What is expected: Look through the records and report how many lines include the word "rating", with no other words.
#### Records for the exercise ####
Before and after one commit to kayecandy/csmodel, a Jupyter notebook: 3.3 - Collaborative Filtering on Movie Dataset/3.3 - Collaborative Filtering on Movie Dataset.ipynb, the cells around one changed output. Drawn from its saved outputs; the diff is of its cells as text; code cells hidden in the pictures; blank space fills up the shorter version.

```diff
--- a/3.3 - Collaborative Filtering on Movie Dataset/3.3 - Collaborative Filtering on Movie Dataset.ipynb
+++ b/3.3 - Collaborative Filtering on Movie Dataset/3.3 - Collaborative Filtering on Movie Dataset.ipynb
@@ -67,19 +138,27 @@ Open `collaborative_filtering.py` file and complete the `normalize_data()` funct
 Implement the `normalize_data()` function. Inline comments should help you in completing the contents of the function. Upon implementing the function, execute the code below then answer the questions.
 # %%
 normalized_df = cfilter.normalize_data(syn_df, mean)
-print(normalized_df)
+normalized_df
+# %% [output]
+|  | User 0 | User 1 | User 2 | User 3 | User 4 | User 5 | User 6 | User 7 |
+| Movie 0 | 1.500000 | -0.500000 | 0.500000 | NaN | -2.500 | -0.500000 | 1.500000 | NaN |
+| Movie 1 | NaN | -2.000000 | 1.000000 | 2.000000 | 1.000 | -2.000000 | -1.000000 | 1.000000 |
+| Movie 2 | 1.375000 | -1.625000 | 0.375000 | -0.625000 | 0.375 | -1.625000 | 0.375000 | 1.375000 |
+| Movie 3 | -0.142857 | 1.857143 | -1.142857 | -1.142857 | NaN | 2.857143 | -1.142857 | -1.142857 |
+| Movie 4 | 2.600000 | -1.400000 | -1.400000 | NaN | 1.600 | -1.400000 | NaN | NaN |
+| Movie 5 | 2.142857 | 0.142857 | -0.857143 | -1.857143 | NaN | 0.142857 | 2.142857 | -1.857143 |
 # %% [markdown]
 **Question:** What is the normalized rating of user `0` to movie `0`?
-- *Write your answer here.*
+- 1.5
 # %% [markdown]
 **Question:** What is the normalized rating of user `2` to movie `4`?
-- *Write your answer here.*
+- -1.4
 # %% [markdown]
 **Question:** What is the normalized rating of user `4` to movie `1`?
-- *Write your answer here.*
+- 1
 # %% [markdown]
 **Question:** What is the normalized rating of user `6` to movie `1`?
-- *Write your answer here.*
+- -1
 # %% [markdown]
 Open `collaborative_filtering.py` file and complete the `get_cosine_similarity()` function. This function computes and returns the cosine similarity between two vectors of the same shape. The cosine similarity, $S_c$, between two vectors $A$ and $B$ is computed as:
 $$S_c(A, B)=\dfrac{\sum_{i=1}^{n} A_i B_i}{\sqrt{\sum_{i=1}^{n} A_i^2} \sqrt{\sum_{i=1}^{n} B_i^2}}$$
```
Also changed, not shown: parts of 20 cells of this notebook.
####
#### Records for the exercise ####
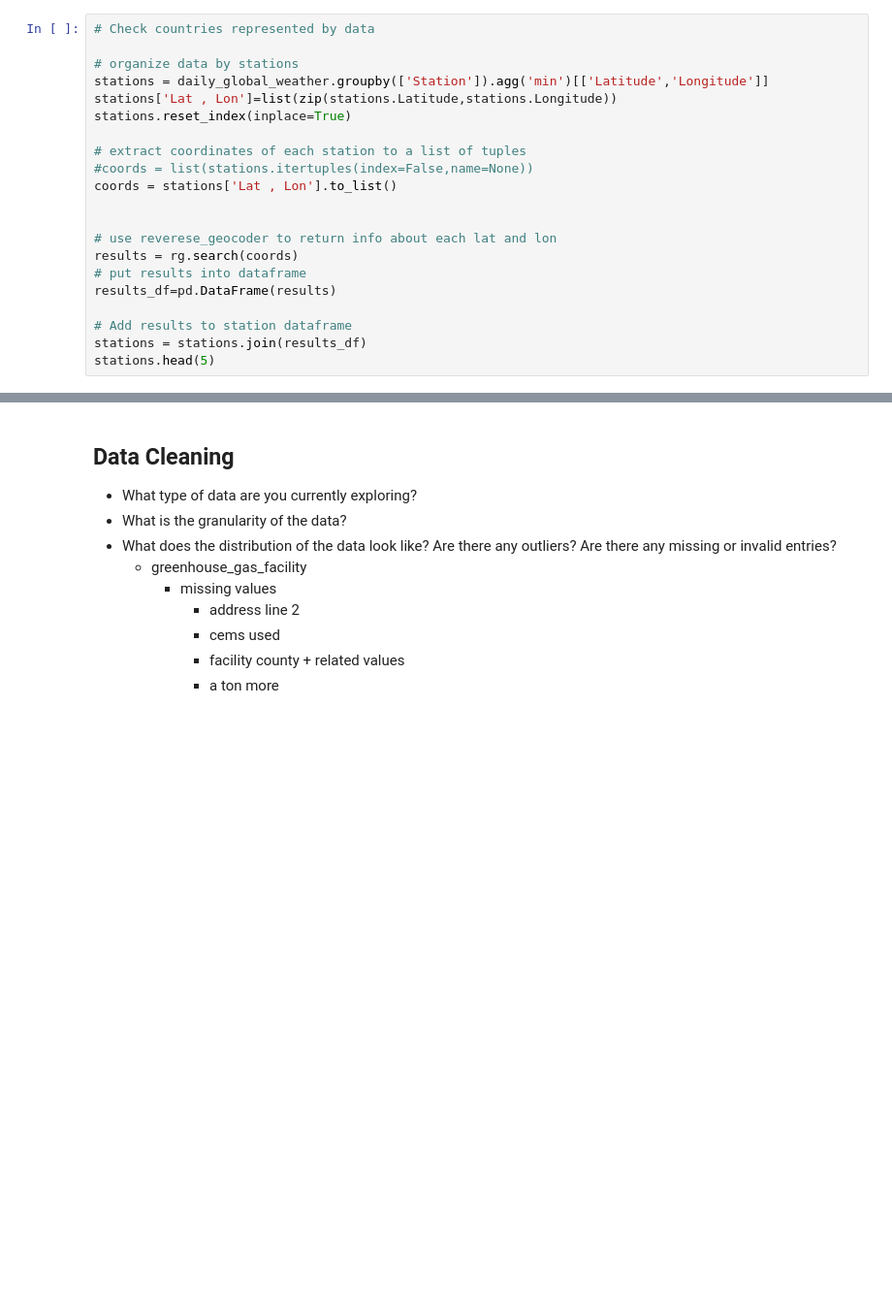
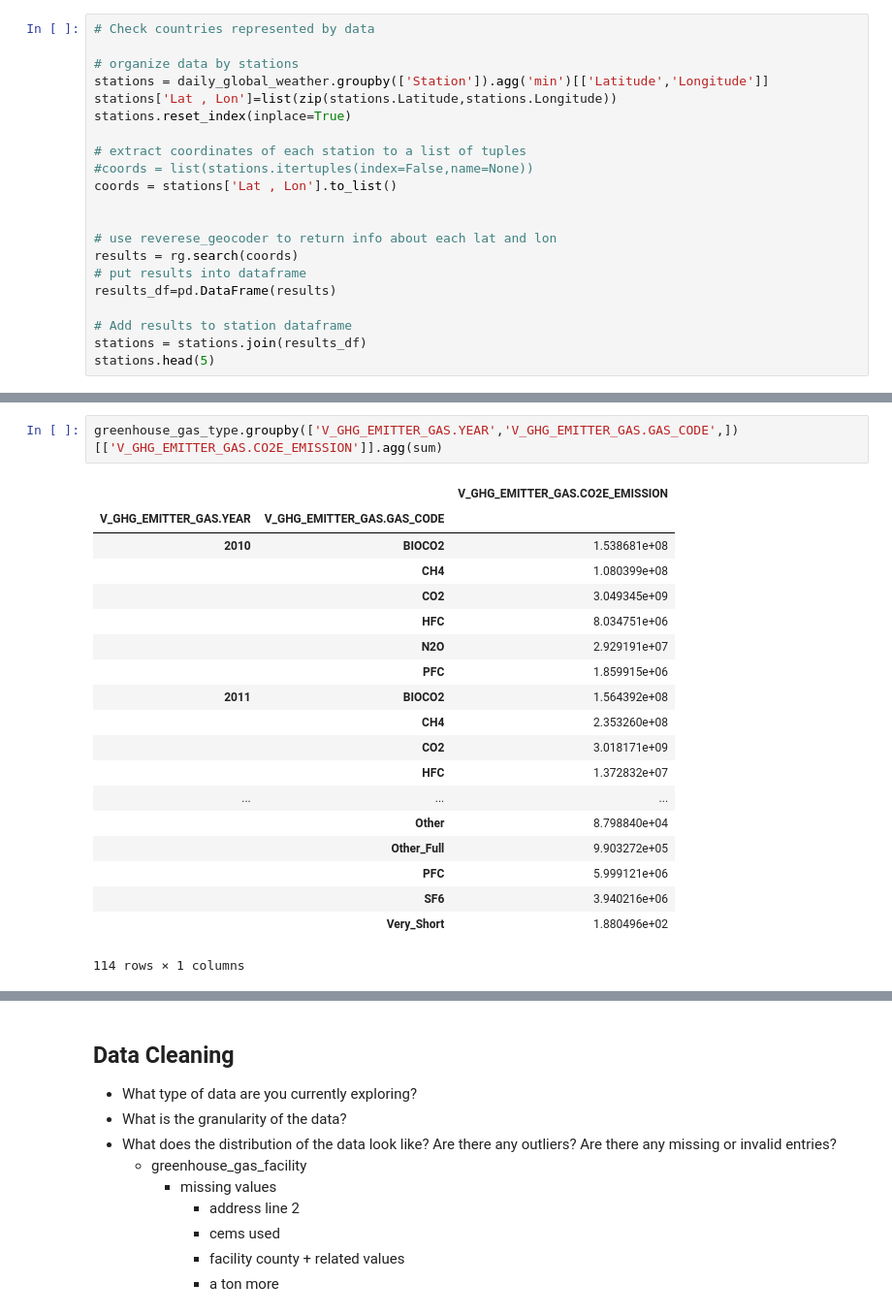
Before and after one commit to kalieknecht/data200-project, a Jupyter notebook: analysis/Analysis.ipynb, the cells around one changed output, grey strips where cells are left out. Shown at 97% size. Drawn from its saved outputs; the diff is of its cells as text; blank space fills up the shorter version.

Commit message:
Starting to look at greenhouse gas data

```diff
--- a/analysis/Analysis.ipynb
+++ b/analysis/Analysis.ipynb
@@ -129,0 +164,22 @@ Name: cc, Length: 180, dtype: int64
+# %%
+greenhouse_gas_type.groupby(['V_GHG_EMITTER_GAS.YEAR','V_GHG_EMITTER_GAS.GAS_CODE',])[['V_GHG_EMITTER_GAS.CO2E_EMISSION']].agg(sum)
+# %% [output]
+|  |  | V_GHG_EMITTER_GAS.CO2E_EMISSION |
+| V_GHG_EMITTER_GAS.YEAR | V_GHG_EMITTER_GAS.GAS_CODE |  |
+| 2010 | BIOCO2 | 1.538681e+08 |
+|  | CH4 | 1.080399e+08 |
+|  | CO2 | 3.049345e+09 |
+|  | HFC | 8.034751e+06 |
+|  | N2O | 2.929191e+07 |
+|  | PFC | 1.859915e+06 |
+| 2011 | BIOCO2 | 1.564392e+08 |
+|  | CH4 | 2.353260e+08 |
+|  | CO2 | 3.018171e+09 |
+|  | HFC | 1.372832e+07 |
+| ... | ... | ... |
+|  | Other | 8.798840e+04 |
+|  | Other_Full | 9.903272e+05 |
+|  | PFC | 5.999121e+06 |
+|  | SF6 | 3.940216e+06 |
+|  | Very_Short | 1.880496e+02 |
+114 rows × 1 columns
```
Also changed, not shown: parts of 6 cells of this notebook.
####
Your solution: 4